11. He is huge country music fan. 

Carter’s favorite musicians are Toby Keith and Brad Paisley.  He would love to meet them one day.

12. He is a Soldier for Life

Carter recently re-enlisted, and with his wife Shannon’s encouragement, hopes to serve at least 20 years.

Sgt. Ty M. Carter pauses for a final photo with his wife Shannon before deploying from Joint Base Lewis-McChord, Wash., May 2012, with A Troop, 8-1 Cavalry, 2nd Stryker Brigade Combat Team, 2nd Infantry Division.  This was the last time they would see each other for more than six months.

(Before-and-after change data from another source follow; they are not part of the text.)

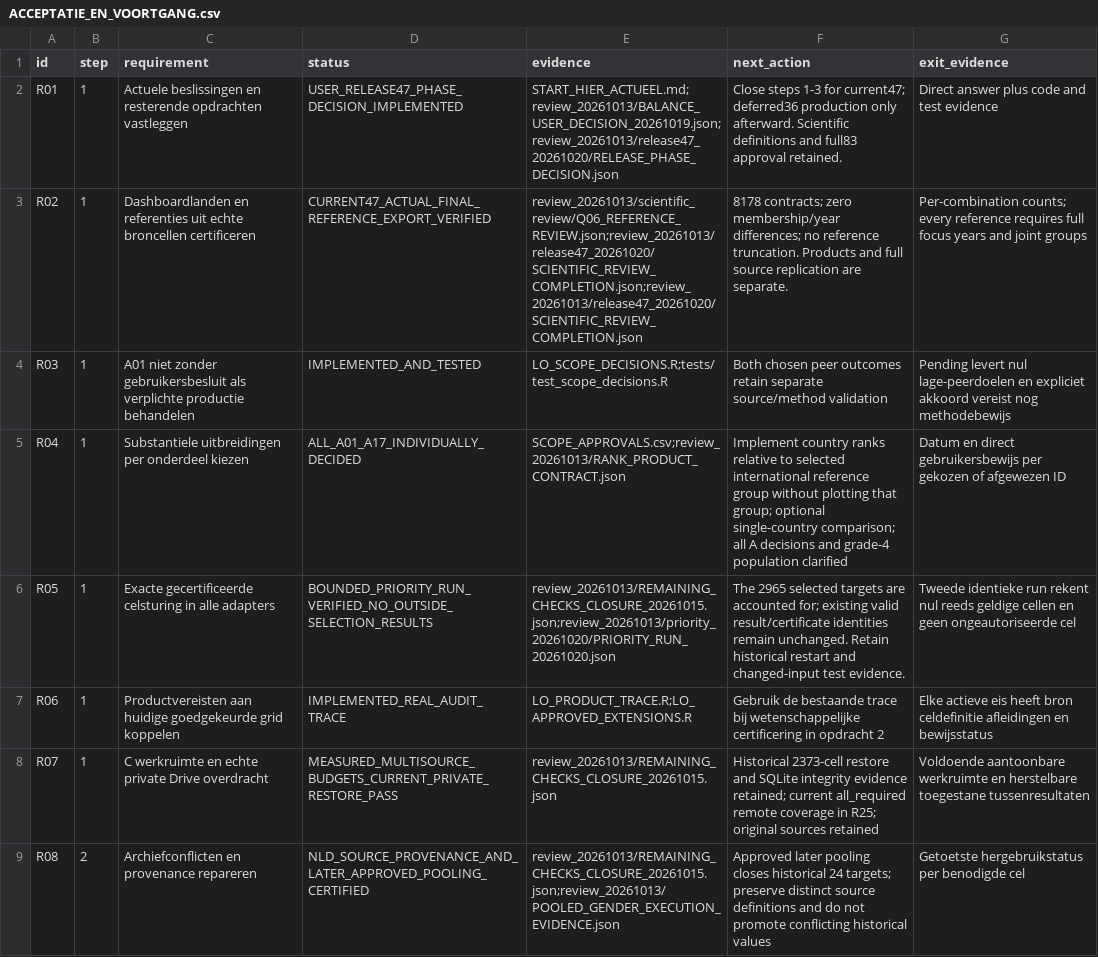
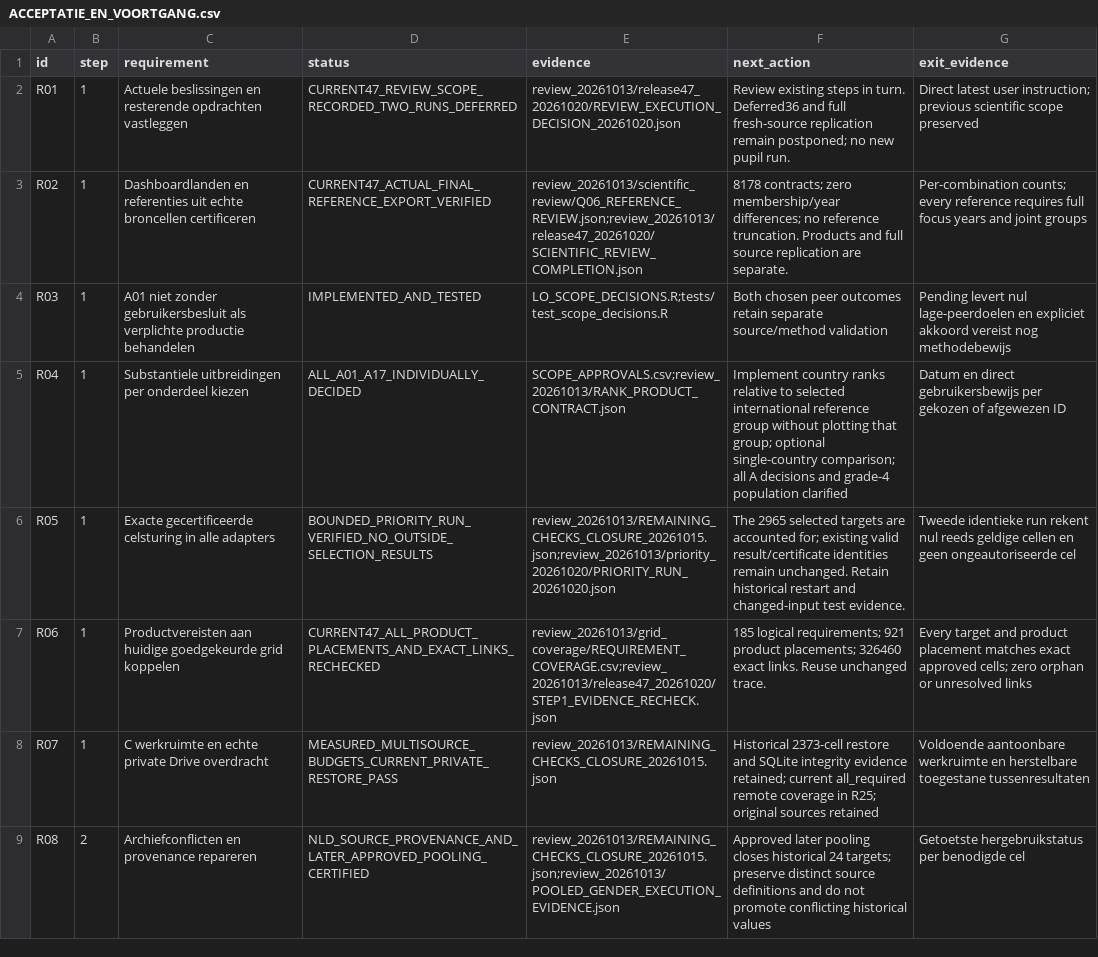
Before and after one commit to Netherlands-Opportunity-Lab/Learning-Outcomes, a CSV file: 06_pipeline/ACCEPTATIE_EN_VOORTGANG.csv, drawn as a sheet; only a part is shown; the diff covers the shown part only.

```diff
--- a/06_pipeline/ACCEPTATIE_EN_VOORTGANG.csv
+++ b/06_pipeline/ACCEPTATIE_EN_VOORTGANG.csv
@@ -1,4 +1,4 @@
 id,step,requirement,status,evidence,next_action,exit_evidence
-R01,1,Actuele beslissingen en resterende opdrachten vastleggen,USER_RELEASE47_PHASE_DECISION_IMPLEMENTED,START_HIER_ACTUEEL.md;review_20261013/BALANCE_USER_DECISION_20261019.json;review_20261013/release47_20261020/RELEASE_PHASE_DECISION.json,Close steps 1-3 for current47; deferred36 production only afterward. Scientific definitions and full83 approval retained.,Direct answer plus code and test evidence
-R02,1,Dashboardlanden en referenties uit echte broncellen certificeren,CURRENT47_ACTUAL_FINAL_REFERENCE_EXPORT_VERIFIED,review_20261013/scientific_review/Q06_REFERENCE_REVIEW.json;review_20261013/release47_20261020/SCIENTIFIC_REVIEW_COMPLETION.json;review_20261013/release47_20261020/SCIENTIFIC_REVIEW_COMPLETION.json,8178 contracts; zero membership/year differences; no reference truncation. Products and full source replication are separate.,Per-combination counts; every reference requires full focus years and joint groups
+R01,1,Actuele beslissingen en resterende opdrachten vastleggen,CURRENT47_REVIEW_SCOPE_RECORDED_TWO_RUNS_DEFERRED,review_20261013/release47_20261020/REVIEW_EXECUTION_DECISION_20261020.json,Review existing steps in turn. Deferred36 and full fresh-source replication remain postponed; no new pupil run.,Direct latest user instruction; previous scientific scope preserved
+R02,1,Dashboardlanden en referenties uit echte broncellen certificeren,CURRENT47_ACTUAL_FINAL_REFERENCE_EXPORT_VERIFIED,review_20261013/scientific_review/Q06_REFERENCE_REVIEW.json;review_20261013/release47_20261020/SCIENTIFIC_REVIEW_COMPLETION.json,8178 contracts; zero membership/year differences; no reference truncation. Products and full source replication are separate.,Per-combination counts; every reference requires full focus years and joint groups
 R03,1,A01 niet zonder gebruikersbesluit als verplichte productie behandelen,IMPLEMENTED_AND_TESTED,LO_SCOPE_DECISIONS.R;tests/test_scope_decisions.R,Both chosen peer outcomes retain separate source/method validation,Pending levert nul lage-peerdoelen en expliciet akkoord vereist nog methodebewijs
@@ -6,3 +6,3 @@ R04,1,Substantiele uitbreidingen per onderdeel kiezen,ALL_A01_A17_INDIVIDUALLY_D
 R05,1,Exacte gecertificeerde celsturing in alle adapters,BOUNDED_PRIORITY_RUN_VERIFIED_NO_OUTSIDE_SELECTION_RESULTS,review_20261013/REMAINING_CHECKS_CLOSURE_20261015.json;review_20261013/priority_20261020/PRIORITY_RUN_20261020.json,The 2965 selected targets are accounted for; existing valid result/certificate identities remain unchanged. Retain historical restart and changed-input test evidence.,Tweede identieke run rekent nul reeds geldige cellen en geen ongeautoriseerde cel
-R06,1,Productvereisten aan huidige goedgekeurde grid koppelen,IMPLEMENTED_REAL_AUDIT_TRACE,LO_PRODUCT_TRACE.R;LO_APPROVED_EXTENSIONS.R,Gebruik de bestaande trace bij wetenschappelijke certificering in opdracht 2,Elke actieve eis heeft bron celdefinitie afleidingen en bewijsstatus
+R06,1,Productvereisten aan huidige goedgekeurde grid koppelen,CURRENT47_ALL_PRODUCT_PLACEMENTS_AND_EXACT_LINKS_RECHECKED,review_20261013/grid_coverage/REQUIREMENT_COVERAGE.csv;review_20261013/release47_20261020/STEP1_EVIDENCE_RECHECK.json,185 logical requirements; 921 product placements; 326460 exact links. Reuse unchanged trace.,Every target and product placement matches exact approved cells; zero orphan or unresolved links
 R07,1,C werkruimte en echte private Drive overdracht,MEASURED_MULTISOURCE_BUDGETS_CURRENT_PRIVATE_RESTORE_PASS,review_20261013/REMAINING_CHECKS_CLOSURE_20261015.json,Historical 2373-cell restore and SQLite integrity evidence retained; current all_required remote coverage in R25; original sources retained,Voldoende aantoonbare werkruimte en herstelbare toegestane tussenresultaten
```
Also changed, not shown: 21 edited cells elsewhere in this file, 06_pipeline/review_20261013/IMPLEMENTATION_ISSUES.csv, 16 other files.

Sgt. Ty M. Carter pauses for a final photo with his wife Shannon before deploying from Joint Base Lewis-McChord, Wash., May 2012, with A Troop, 8-1 Cavalry, 2nd Stryker Brigade Combat Team, 2nd Infantry Division. This was the last time they would see each other for more than six months.

 

To see Staff Sgt. Carter receive the Medal of Honor, watch a video recap below. You can also read President Barack Obama’s remarks as delivered from the East Room of the White House here.